Directed by Peter Webber.
Featuring Ken Boothe, Kiddus I, Jah9, Winston McAnuff, Judy Mowatt, Cedric Myton, Lloyd Parks.
British filmmaker Peter Webber follows a group of pioneering reggae artists as they reunite in the hills overlooking Kingston to record an acoustic album.
Initially, it might appear something of an oddity that a documentary about reggae, its history and influences should be helmed by a British director with a back-catalogue that includes Girl With A Pearl Earring, Hannibal Rising and one episode of Six Feet Under. But, from the opening frames of Peter Webber’s Inna de Yard, it’s quite clear that the narrative rhythm of its story — or stories, rather — is set almost exclusively by those in front of the camera.
Much like the laid-back, free-wheeling passion of its subjects, Inna de Yard takes a meandering, infectiously charming jaunt into the sounds that shaped a nation, and the lives that influenced the music. Individual accounts of musical heydays and lofty showbiz heights (American labels; Top of the Pops performances) are sandwiched between memories of modest upbringings and retrospective contemplations of life’s figurative crossroads.

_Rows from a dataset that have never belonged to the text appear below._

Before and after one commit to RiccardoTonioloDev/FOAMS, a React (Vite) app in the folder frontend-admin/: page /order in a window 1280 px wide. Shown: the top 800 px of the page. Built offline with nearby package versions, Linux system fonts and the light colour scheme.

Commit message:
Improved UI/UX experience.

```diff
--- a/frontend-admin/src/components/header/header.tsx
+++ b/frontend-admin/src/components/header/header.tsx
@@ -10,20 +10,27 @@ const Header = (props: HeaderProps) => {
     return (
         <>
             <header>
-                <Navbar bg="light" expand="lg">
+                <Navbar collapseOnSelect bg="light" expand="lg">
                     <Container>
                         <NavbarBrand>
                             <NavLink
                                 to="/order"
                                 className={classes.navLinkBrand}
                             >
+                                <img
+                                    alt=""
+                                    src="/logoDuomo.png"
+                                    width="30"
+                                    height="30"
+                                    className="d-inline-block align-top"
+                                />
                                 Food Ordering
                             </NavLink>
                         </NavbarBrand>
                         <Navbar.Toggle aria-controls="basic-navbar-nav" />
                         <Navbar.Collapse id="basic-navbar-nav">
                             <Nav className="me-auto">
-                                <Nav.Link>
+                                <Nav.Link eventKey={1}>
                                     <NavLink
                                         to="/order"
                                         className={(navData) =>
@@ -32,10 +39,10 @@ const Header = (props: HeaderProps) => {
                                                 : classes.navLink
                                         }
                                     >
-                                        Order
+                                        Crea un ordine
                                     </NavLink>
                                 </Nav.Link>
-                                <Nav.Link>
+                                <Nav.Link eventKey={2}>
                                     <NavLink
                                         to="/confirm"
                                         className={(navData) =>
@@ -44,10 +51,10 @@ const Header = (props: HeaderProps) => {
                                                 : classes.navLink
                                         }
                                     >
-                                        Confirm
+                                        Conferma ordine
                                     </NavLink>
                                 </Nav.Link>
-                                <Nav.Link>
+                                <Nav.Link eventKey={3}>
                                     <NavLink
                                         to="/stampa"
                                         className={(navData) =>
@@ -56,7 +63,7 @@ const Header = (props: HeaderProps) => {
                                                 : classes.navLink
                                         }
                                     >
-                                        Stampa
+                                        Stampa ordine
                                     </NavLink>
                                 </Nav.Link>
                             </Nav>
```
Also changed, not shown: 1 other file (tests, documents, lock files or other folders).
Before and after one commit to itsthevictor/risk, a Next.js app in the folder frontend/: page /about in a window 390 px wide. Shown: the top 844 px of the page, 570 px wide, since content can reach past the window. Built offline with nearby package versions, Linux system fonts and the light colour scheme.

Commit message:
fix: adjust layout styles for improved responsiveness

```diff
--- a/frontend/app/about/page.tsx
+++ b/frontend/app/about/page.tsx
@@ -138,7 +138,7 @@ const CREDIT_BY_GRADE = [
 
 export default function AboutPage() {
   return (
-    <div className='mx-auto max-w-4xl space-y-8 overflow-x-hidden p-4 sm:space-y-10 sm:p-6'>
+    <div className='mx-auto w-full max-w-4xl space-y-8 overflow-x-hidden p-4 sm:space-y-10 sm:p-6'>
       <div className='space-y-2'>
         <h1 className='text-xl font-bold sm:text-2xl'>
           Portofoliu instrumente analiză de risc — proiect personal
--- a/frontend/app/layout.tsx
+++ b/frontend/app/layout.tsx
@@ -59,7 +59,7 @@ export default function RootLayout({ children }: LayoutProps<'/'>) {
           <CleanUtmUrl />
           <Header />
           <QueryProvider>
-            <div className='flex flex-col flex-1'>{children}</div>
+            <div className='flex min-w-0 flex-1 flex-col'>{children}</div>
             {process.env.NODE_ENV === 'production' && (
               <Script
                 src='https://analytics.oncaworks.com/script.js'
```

But, there’s always the presence of something wider at play here. “Some countries have diamonds” utters a native historian surrounded by piles upon piles of records that even the very best (or worst) of hoarders would be proud of. “Some countries have pearls, some countries have oil. Jamaica has reggae.” It’s a feeling that reverberates throughout this raw, intimate documentary, where the melodies crafted by its group of musicians, a mix of young and old, hold both cultural and historical resonance. Their songs are more than just the soundtrack to their lives, they are engrained reflections of it.

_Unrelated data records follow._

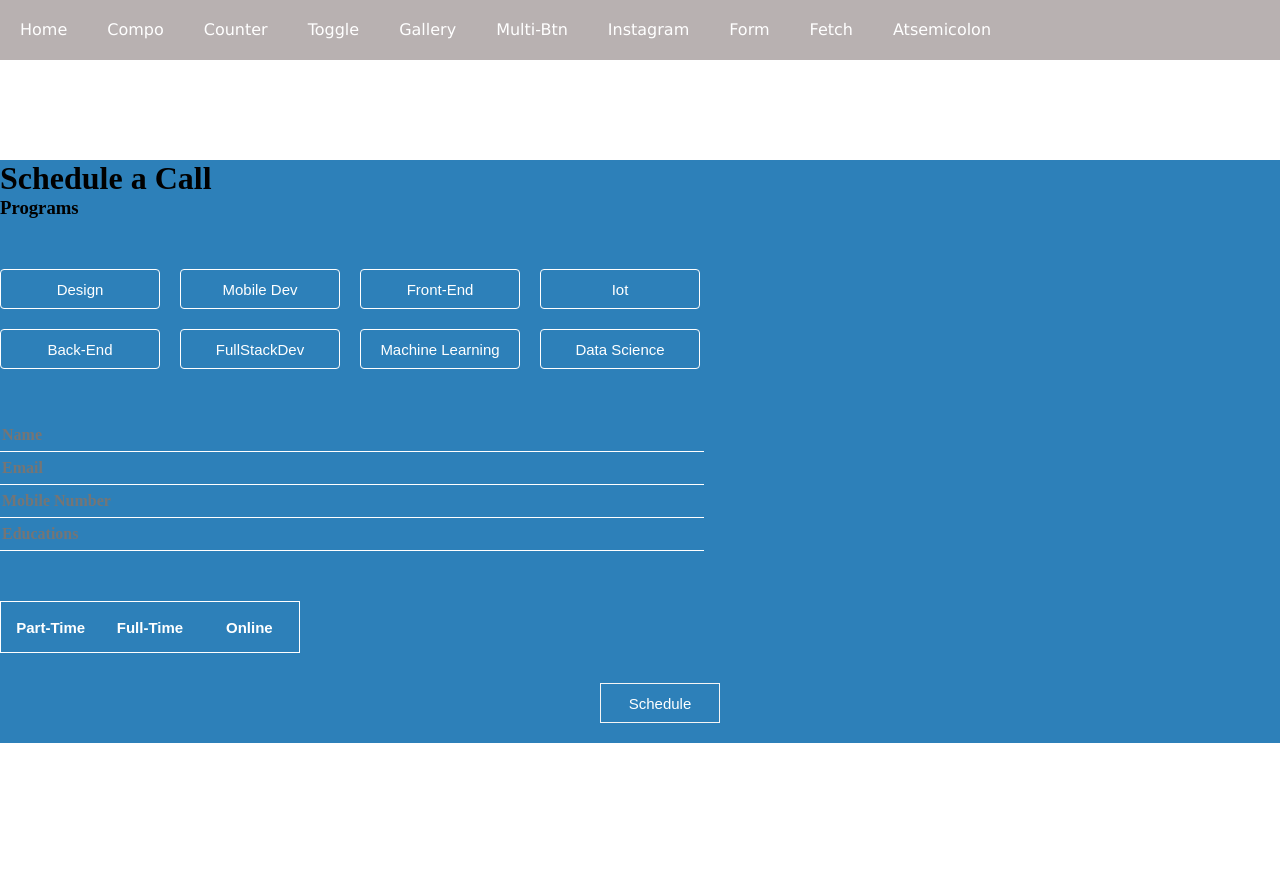
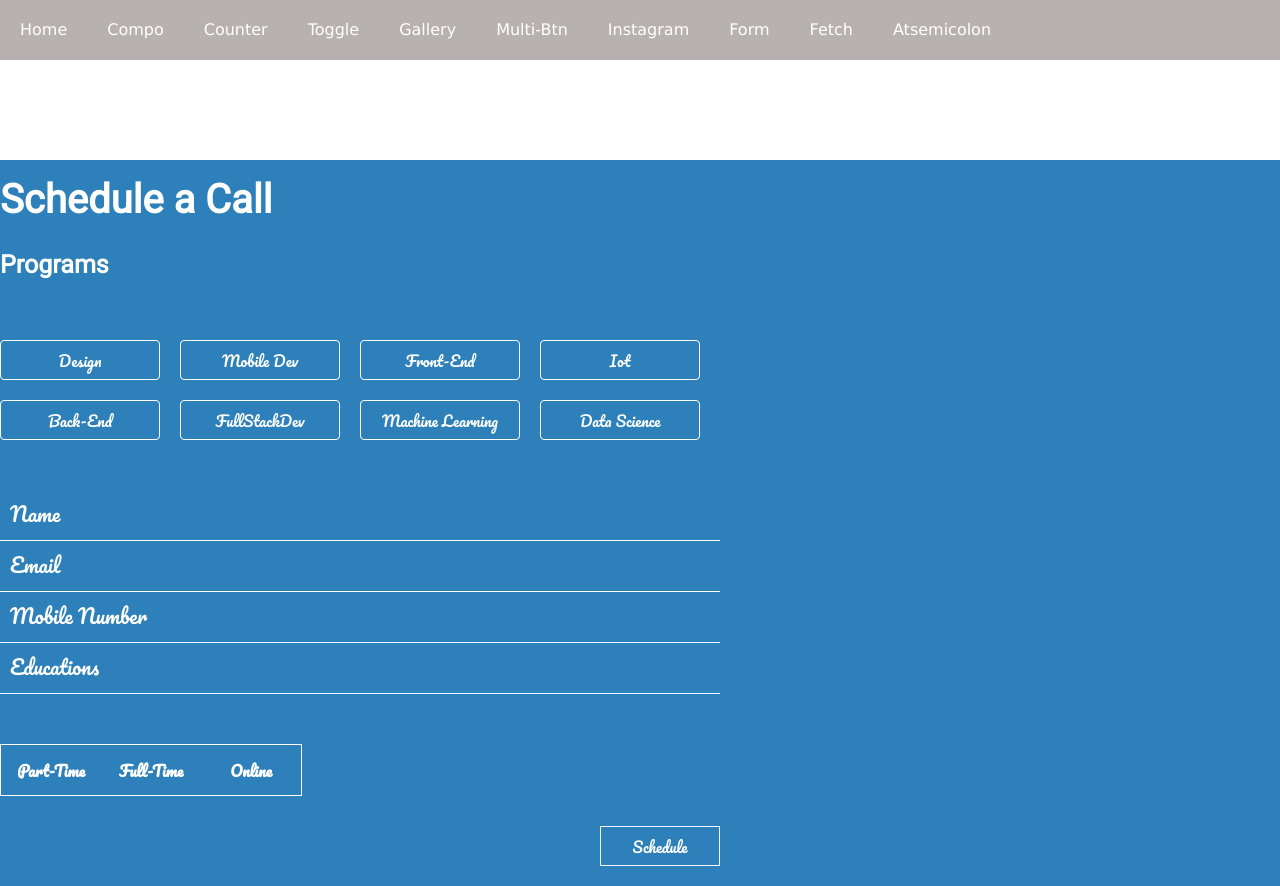
Before and after one commit to pavinane/react, a React (Create React App) app: page /Atsemicolon in a window 1280 px wide. Shown: the top 886 px of the page. Before the commit the page ends 800 px from the top, so only its background shows below. Built offline with nearby package versions, Linux system fonts and the light colour scheme.

Commit message:
design at ATsemi

```diff
--- a/public/index.html
+++ b/public/index.html
@@ -16,6 +16,14 @@
       rel="stylesheet"
       href="https://use.fontawesome.com/releases/v5.0.7/css/all.css"
     />
+    <link
+      href="https://fonts.googleapis.com/css?family=Roboto&display=swap"
+      rel="stylesheet"
+    />
+    <link
+      href="https://fonts.googleapis.com/css?family=Pacifico&display=swap"
+      rel="stylesheet"
+    />
 
     <title>React Basic</title>
   </head>
--- a/src/Atsemico.jsx
+++ b/src/Atsemico.jsx
@@ -48,7 +48,7 @@ class MainButton extends React.Component {
       options,
       name,
       email,
-      number,
+      mobile,
       designation,
       period,
       submit
@@ -126,9 +126,9 @@ class MainButton extends React.Component {
               placeholder="email"
             />
             <input
-              name="tel"
+              name="mobile"
               type="text"
-              value={number}
+              value={mobile}
               onChange={this.handleChange}
               placeholder="mobile number"
             />
--- a/src/atsemi.scss
+++ b/src/atsemi.scss
@@ -1,17 +1,28 @@
 .form {
   background: #2d80b9;
+  font-family: "Roboto", sans-serif;
   // height: 500px;
   .title {
     .t1 {
+      font-size: 20px;
       margin: 50px 0px;
+      color: white;
+      line-height: 2;
+      h3 {
+        font-size: 25px;
       }
+    }
+    form {
+      width: 1200px;
+
       .atsemicolon {
         .option {
           // position: relative;
           // top: 50px;
-        width: 1200px;
+
           .main-btn {
             button {
+              font-family: "Pacifico", cursive;
               height: 40px;
               background: none;
               border: 1px solid white;
@@ -27,6 +38,7 @@
             grid-template-columns: 1fr 1fr 1fr 1fr;
             grid-gap: 20px;
             button {
+              font-family: "Pacifico", cursive;
               height: 40px;
               background: none;
               border: 1px solid white;
@@ -41,7 +53,9 @@
           margin-top: 50px;
 
           input {
+            font-family: "Pacifico", cursive;
             width: 700px;
+            padding: 10px;
             display: grid;
             grid-template-rows: 1fr 1fr 1fr 1fr;
             height: 30px;
@@ -52,21 +66,27 @@
             border: none;
             border-bottom: 0.5px solid #fff;
             outline: none;
+            color: white;
+            font-size: 20px;
           }
-        input[placeholder] {
+          input::placeholder {
+            font-family: "Pacifico", cursive;
             text-transform: capitalize;
-          color: none;
-
+            color: #fff;
+            font-size: 20px;
             font-weight: bolder;
           }
         }
         .day {
+          // font-family: "Roboto", sans-serif;
+
           margin: 50px 0px;
-
+          width: 300px;
           display: grid;
           grid-template-columns: 1fr 1fr 1fr;
           border: 1px solid white;
           button {
+            font-family: "Pacifico", cursive;
             height: 50px;
             background: none;
             border: none;
@@ -91,7 +111,9 @@
           border: 1px solid whitesmoke;
           text-transform: capitalize;
           font-size: 15px;
+          font-family: "Pacifico", cursive;
         }
       }
     }
   }
+}
--- a/src/contactform.scss
+++ b/src/contactform.scss
@@ -11,15 +11,14 @@
       grid-template-columns: 1fr 1fr;
       grid-gap: 10px;
       text-transform: capitalize;
+
       input[placeholder] {
         text-align: center;
         text-transform: capitalize;
+        color: red;
       }
     }
-    input[placeholder] {
-      text-align: center;
-      text-transform: capitalize;
-    }
+
     button {
       width: 80px;
       height: 30px;
@@ -27,4 +26,9 @@
       margin: 0 auto;
     }
   }
+
+  input[placeholder] {
+    text-transform: capitalize;
+    color: red;
+  }
 }
```
Lines whose indentation alone changed are shown as unchanged.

During its warmest moments, the film champions the unifying, immaterial power of music. At its most affecting, it explores the grief, injustice, struggle and sadness that inspired the artists’ most celebrated works. Cutting between a live Paris performance and recording sessions in their beloved back yard — atop something of a musical Mount Olympus in the cloud-kissed hills of Kingston — their stripped-back versions of their own tracks offer as much of a touching, spiritual catharsis as they do a cordial nostalgic celebration.

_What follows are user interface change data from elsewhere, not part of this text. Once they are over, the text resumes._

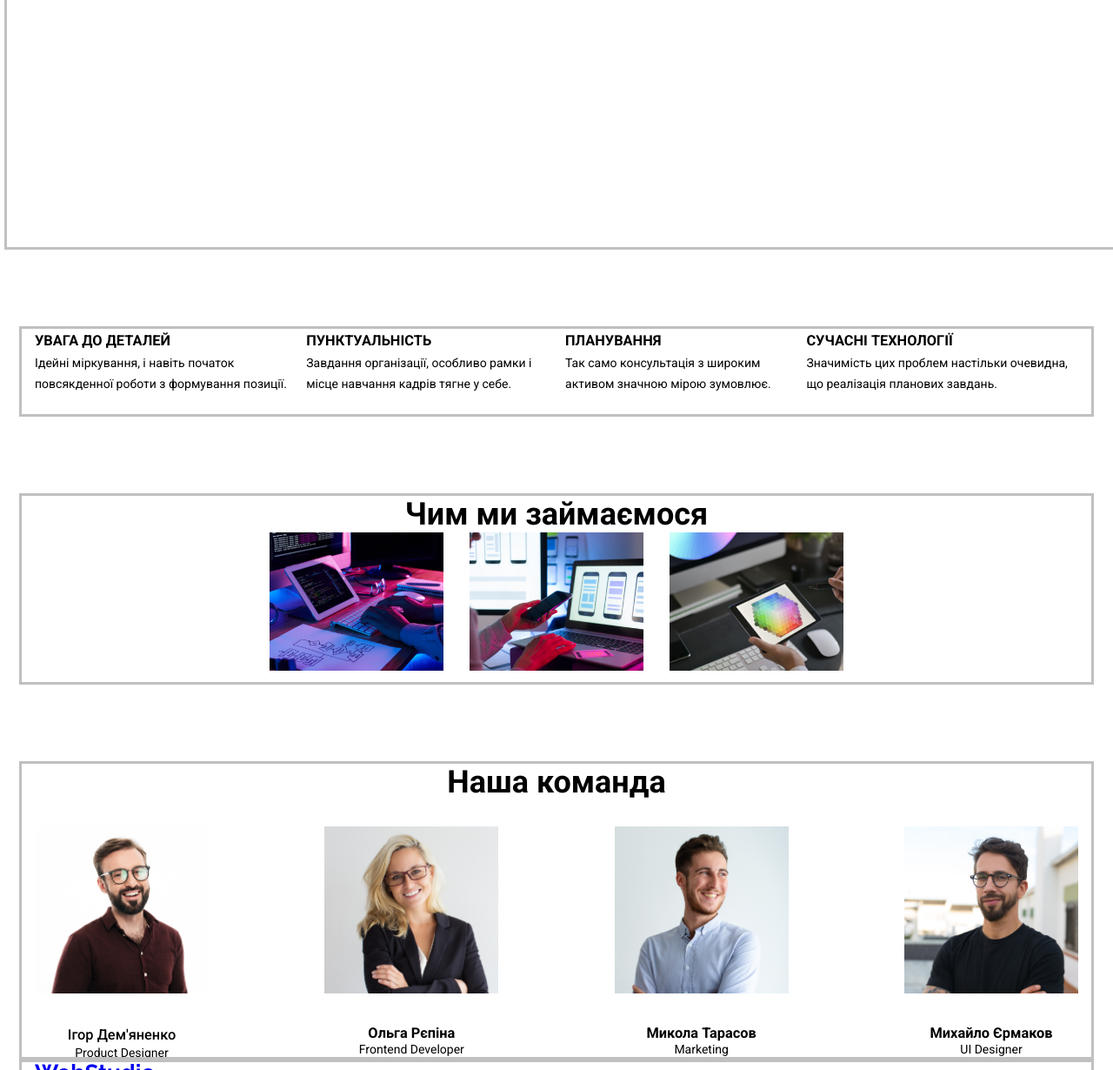
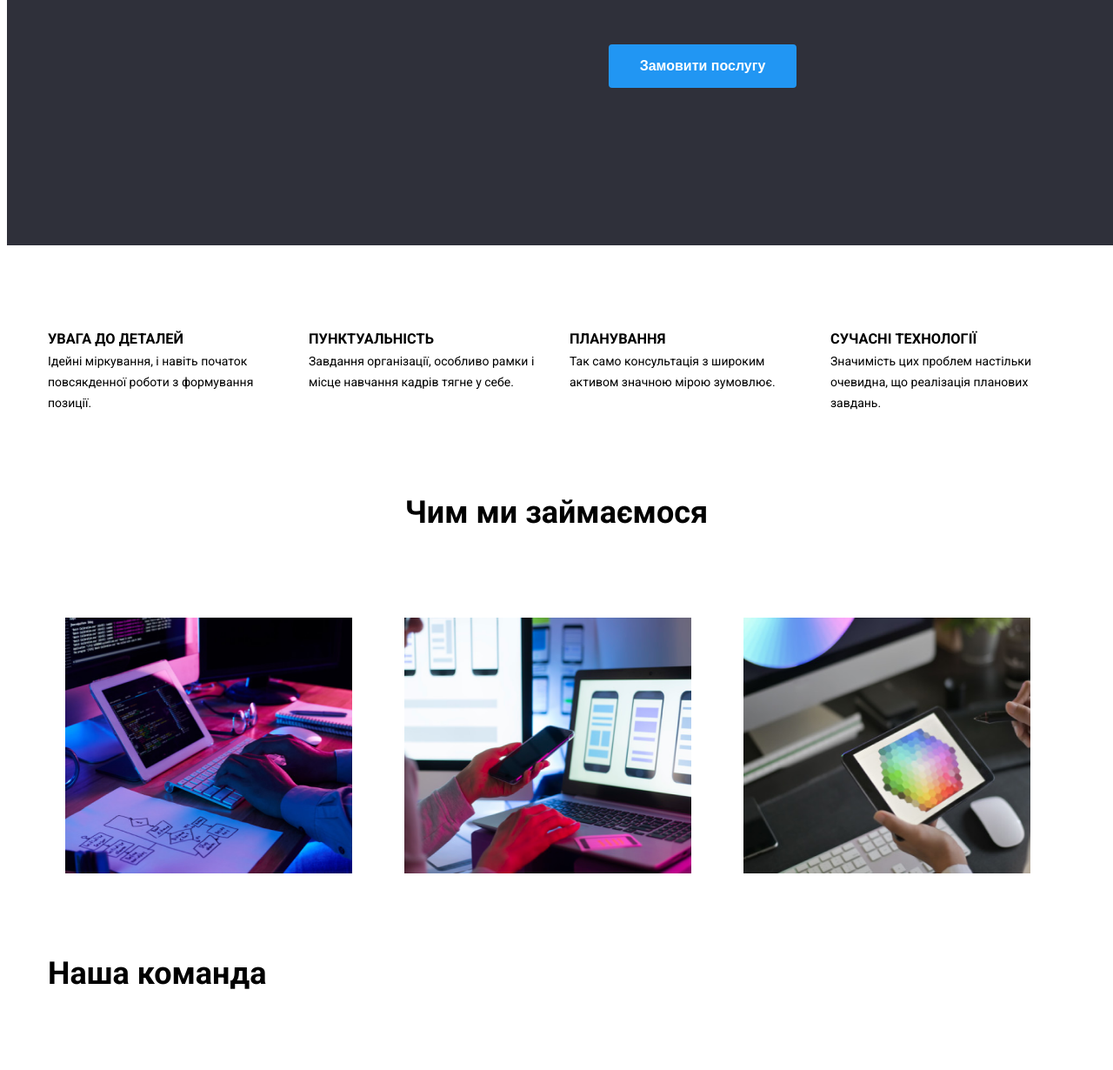
Before and after one commit to KovalcnukArtem/Webstudio-hw-13, a plain HTML site: page index.html in a window 1280 px wide. Shown: the part 404-1634 px from the top of the page at 87% size. Drawn offline with Linux system fonts and the light colour scheme.

Commit message:
Update style.css

```diff
--- a/css/style.css
+++ b/css/style.css
@@ -9,13 +9,12 @@
   --fifth-color: #000000;
 }
 .container {
-  width: 1230px;
+  width: 1200px;
   height: 100%;
   padding-left: 15px;
   padding-right: 15px;
   margin-left: auto;
   margin-right: auto;
-  outline: 3px solid silver;
 }
 
 body {
@@ -33,28 +32,57 @@ body {
 .header-nav-link {
   font-weight: 500;
   line-height: calc(16 / 14);
+  color: #000000;
 }
 .header-contact-link {
   font-weight: 500;
   font-size: 14px;
   line-height: calc(16 / 14);
+  color: #757575;
 }
+
+a:hover {
+  color: #2196f3; /* Синій колір при наведенні */
+}
+
 .hero-flex {
   text-align: center;
   width: 1600px;
-  height: 600px;
-  padding-left: 15px;
-  padding-right: 15px;
+  height: 598px;
+  background-color: #2F303A;
 }
+
 .hero-title {
   font-weight: 900;
   font-size: 44px;
-  line-height: calc(129 / 44);
+  line-height: calc(129 / 44)  ;
+  color: #ffffff;
+  padding-top: 150px;
+  padding-bottom: 34px;
 }
 .hero-button {
   font-weight: 700;
   font-size: 16px;
   line-height: calc(30 / 16);
+  padding-top: 19px;
+  padding-bottom: 20px;
+  padding-left: 33px;
+  padding-right: 33px;
+}
+.hero-button {
+  height: 50px;
+  width: 216px;
+  margin-top: 30px;
+  background-color: #2196f3; /* Голубий колір */
+  border-radius: 4px; /* Заокруглені краї */
+  color: white; /* Колір тексту */
+  padding: 10px 20px; /* Відступи */
+  border: none; /* Відсутність рамки */
+  cursor: pointer; /* Зміна курсору при наведенні */
+}
+.business {
+  display: block;
+  line-height: 34px;
 }
 .advantages-headline {
   font-weight: 700;
@@ -69,7 +97,7 @@ body {
   font-size: 36px;
   line-height: calc(42 / 36);
 }
-.team-headline-two {
+.team-name {
   font-weight: 500;
   line-height: calc(19 / 14);
 }
@@ -85,12 +113,7 @@ body {
 .footer-item-text {
   line-height: calc(21 / 14);
 }
-.header-contact-link {
-  font-family: "Raleway";
-  font-weight: 700;
-  font-size: 26px;
-  line-height: calc(31 / 26);
-}
+
 .header-contact-item {
   font-weight: 500;
   line-height: calc(16 / 14);
@@ -135,6 +158,8 @@ body {
   margin-top: 94px;
 }
 
+/* Секція "PORTFOLIO" */
+
 .container-two {
   width: 1230px;
   height: 100%;
@@ -154,41 +179,42 @@ body {
   margin-top: 94px;
 }
 
+
+/* Секція "HEADER" */
+
 .header-flex {
   display: flex;
   justify-content: space-between; /* Розташовує всі елементи в ряду, рівномірно розподіляючи простір між ними */
   align-items: center; /* Вирівнює елементи по центру по вертикалі */
 }
-
 .header-navigation {
   display: flex; /* Встановлюємо flex для навігаційного меню */
 }
-
 .header-contact-list {
   display: flex; /* Встановлюємо flex для списку контактів */
 }
-
 .header-nav-list, .header-contact-list {
   list-style: none; /* Відключаємо маркери списку */
   margin: 0; /* Відключаємо зовнішні відступи */
   padding: 0; /* Відключаємо внутрішні відступи */
 }
-
 .header-nav-item, .header-contact-item {
   margin-left: 15px; /* Додаємо зовнішній відступ між елементами */
 }
-
 .header-logo {
   margin-right: auto; /* Відштовхуємо логотип від правого краю, роблячи інші елементи ряду розтяжними */
 }
-
 .header-nav-list {
   display: flex;
   margin-top: 9px;
-  margin-left: 80px;
+  margin-left: 94px;
+  padding-right: px;
+}
+.header-nav-link {
+  margin-right: 53px;
 }
 .header-logo {
-  margin-left: 50px;
+  margin: auto;
 }
 .header {
   height: 80px;
@@ -196,67 +222,99 @@ body {
 .header-contact-list {
   margin-right: 50px;
 }
+.header-contact-link {
+  margin-right: 52px;
+}
+
+
+/* Секція "ADVANTAGES" */
+
 .advantages-list {
   display: flex;
-
+}
+.advantages-text {
+  height: 98px;
+  width: 270px;
+  margin-right: 30px;
 }
 .advantages {
   height: 98px;
   line-height: 1.71;
 }
-.examples-headline{
-  text-align: center; /* Центруємо текст у секції */
+
+
+/* Секція "EXAMPLES" */
+
+.examples {
+  text-align: center;
+}
+.examples-list {
+  display: flex;
+  justify-content: center; /* Центруємо картинки горизонтально */
+  margin-top: 50px;
+  list-style: none; /* Відключаємо маркери списку */
+  padding: 0; /* Знімаємо внутрішні відступи */
+}
+.examples-item {
+  margin-right: 30px; /* Відступ між картинками */
+}
+.examples-img {
+  margin-top: 50px;
+  width: 370px; /* Задаємо ширину картинок */
+  height: 294px; /* Задаємо висоту картинок */
+}
+.examples-img {
+  display: flex;
+  height: 294px;
+  width: 370px;
+  padding-right: 30px;
+  margin-left: 20px;
 }
 
 
-.examples-img {
-  margin-right: 30px; /* Встановлюємо відступ між картинками */
+/* Секція "TEAM" */
+
+
+.team-flex {
+  display: flex;
+  height: 600px;
+  width: 1600px;
+  background-color: #F5F4FA
+}
+.team-list {
+  display: flex;
+}
+.team-item {
+  text-align: center; /* Центруємо текст підпису */
 
 }
 
-.examples-list {
-  display: flex;
-  margin-left: 270px;
+.team-img {
+  margin-left: auto;
+  margin-right: 30px;
+  margin-top: 186px;
+  margin-bottom: 30px; /* Встановлюємо відстань між картинками та підписами */
+  height: 260px;
+  width: 270px;
+}
+.team-list {
+  margin-top: 50px;
+  margin-bottom: 94px;
 }
 
-.examples {
-  text-align: center; /* Центруємо текст у секції */
+
+
+/* Доповнення до лінків */
+
+.studio {
+  color: #000000;
+}
+.header-logo {
+  color: #2196f3;
 }
 
-.examples-content {
-  margin-top: 30px; /* Встановлюємо відстань зверху */
+
+/* Секція "FOOTER" */
+.footer-flex {
+
 }
-
-.examples-images {
-  display: flex; /* Встановлюємо flex для рядка картинок */
-  justify-content: space-between; /* Рівномірно розподіляємо простір між картинками */
-  margin-top: 30px; /* Встановлюємо відстань зверху */
-}
-
-.examples-item {
-  text-align: center; /* Центруємо текст підпису */
-}
-
-.examples-img {
-  margin-bottom: 10px; /* Встановлюємо відстань між картинками та підписами */
-}
-
-.team {
-  text-align: center; /* Центруємо текст у секції */
-}
-
-.team-list {
-  display: flex; /* Встановлюємо flex для рядка картинок */
-  justify-content: space-between; /* Рівномірно розподіляємо простір між картинками */
-  margin-top: 30px; /* Встановлюємо відстань зверху */
-  padding: 0; /* Відключаємо внутрішні відступи */
-  list-style: none; /* Відключаємо маркери списку */
-}
-
-.team-item {
-  text-align: center; /* Центруємо текст підпису */
-}
-
-.team-img {
-  margin-bottom: 34px; /* Встановлюємо відстань між картинками та підписами */
-}
```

Structurally, it’s a fairly by-the-numbers affair. But, in the personal tales Inna de Yard chooses to tell, the tonal fluctuations echo the film’s unrefined focus, as well as neatly mirroring the highs and lows of life — like the rises and falls of a memorable musical number.
Flickering Myth Rating – Film: ★ ★ ★ / Movie: ★ ★ ★ ★
George Nash is a freelance film journalist. Follow him on Twitter via @_Whatsthemotive for movie musings, puns and cereal chatter.